- Exercise objective -
Take the records below and write them out again exactly.

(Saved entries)
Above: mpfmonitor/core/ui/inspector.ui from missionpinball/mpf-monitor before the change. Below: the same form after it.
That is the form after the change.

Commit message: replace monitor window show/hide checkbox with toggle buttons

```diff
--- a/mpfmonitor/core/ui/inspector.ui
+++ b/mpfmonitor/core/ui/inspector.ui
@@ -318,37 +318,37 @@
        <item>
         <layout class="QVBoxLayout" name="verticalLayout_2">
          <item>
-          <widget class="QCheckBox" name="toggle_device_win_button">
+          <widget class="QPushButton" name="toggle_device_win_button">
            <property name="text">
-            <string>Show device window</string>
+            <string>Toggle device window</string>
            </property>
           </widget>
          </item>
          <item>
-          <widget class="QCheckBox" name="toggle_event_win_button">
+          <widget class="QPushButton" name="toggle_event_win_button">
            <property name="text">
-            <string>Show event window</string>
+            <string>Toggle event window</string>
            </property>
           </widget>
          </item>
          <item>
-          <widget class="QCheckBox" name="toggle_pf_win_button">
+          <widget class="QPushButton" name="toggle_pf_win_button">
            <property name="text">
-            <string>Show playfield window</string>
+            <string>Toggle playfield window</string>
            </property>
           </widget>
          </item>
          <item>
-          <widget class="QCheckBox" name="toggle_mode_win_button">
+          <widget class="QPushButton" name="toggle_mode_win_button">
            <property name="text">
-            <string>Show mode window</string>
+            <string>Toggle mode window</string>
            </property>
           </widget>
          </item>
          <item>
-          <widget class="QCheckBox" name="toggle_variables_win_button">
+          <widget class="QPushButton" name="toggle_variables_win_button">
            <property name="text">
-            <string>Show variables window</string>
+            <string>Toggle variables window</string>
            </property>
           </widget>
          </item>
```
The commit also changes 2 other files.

- Result for this exercise -
Above: mpfmonitor/core/ui/inspector.ui from missionpinball/mpf-monitor before the change. Below: the same form after it.
That is the form after the change.

Commit message: replace monitor window show/hide checkbox with toggle buttons

```diff
--- a/mpfmonitor/core/ui/inspector.ui
+++ b/mpfmonitor/core/ui/inspector.ui
@@ -318,37 +318,37 @@
        <item>
         <layout class="QVBoxLayout" name="verticalLayout_2">
          <item>
-          <widget class="QCheckBox" name="toggle_device_win_button">
+          <widget class="QPushButton" name="toggle_device_win_button">
            <property name="text">
-            <string>Show device window</string>
+            <string>Toggle device window</string>
            </property>
           </widget>
          </item>
          <item>
-          <widget class="QCheckBox" name="toggle_event_win_button">
+          <widget class="QPushButton" name="toggle_event_win_button">
            <property name="text">
-            <string>Show event window</string>
+            <string>Toggle event window</string>
            </property>
           </widget>
          </item>
          <item>
-          <widget class="QCheckBox" name="toggle_pf_win_button">
+          <widget class="QPushButton" name="toggle_pf_win_button">
            <property name="text">
-            <string>Show playfield window</string>
+            <string>Toggle playfield window</string>
            </property>
           </widget>
          </item>
          <item>
-          <widget class="QCheckBox" name="toggle_mode_win_button">
+          <widget class="QPushButton" name="toggle_mode_win_button">
            <property name="text">
-            <string>Show mode window</string>
+            <string>Toggle mode window</string>
            </property>
           </widget>
          </item>
          <item>
-          <widget class="QCheckBox" name="toggle_variables_win_button">
+          <widget class="QPushButton" name="toggle_variables_win_button">
            <property name="text">
-            <string>Show variables window</string>
+            <string>Toggle variables window</string>
            </property>
           </widget>
          </item>
```
The commit also changes 2 other files.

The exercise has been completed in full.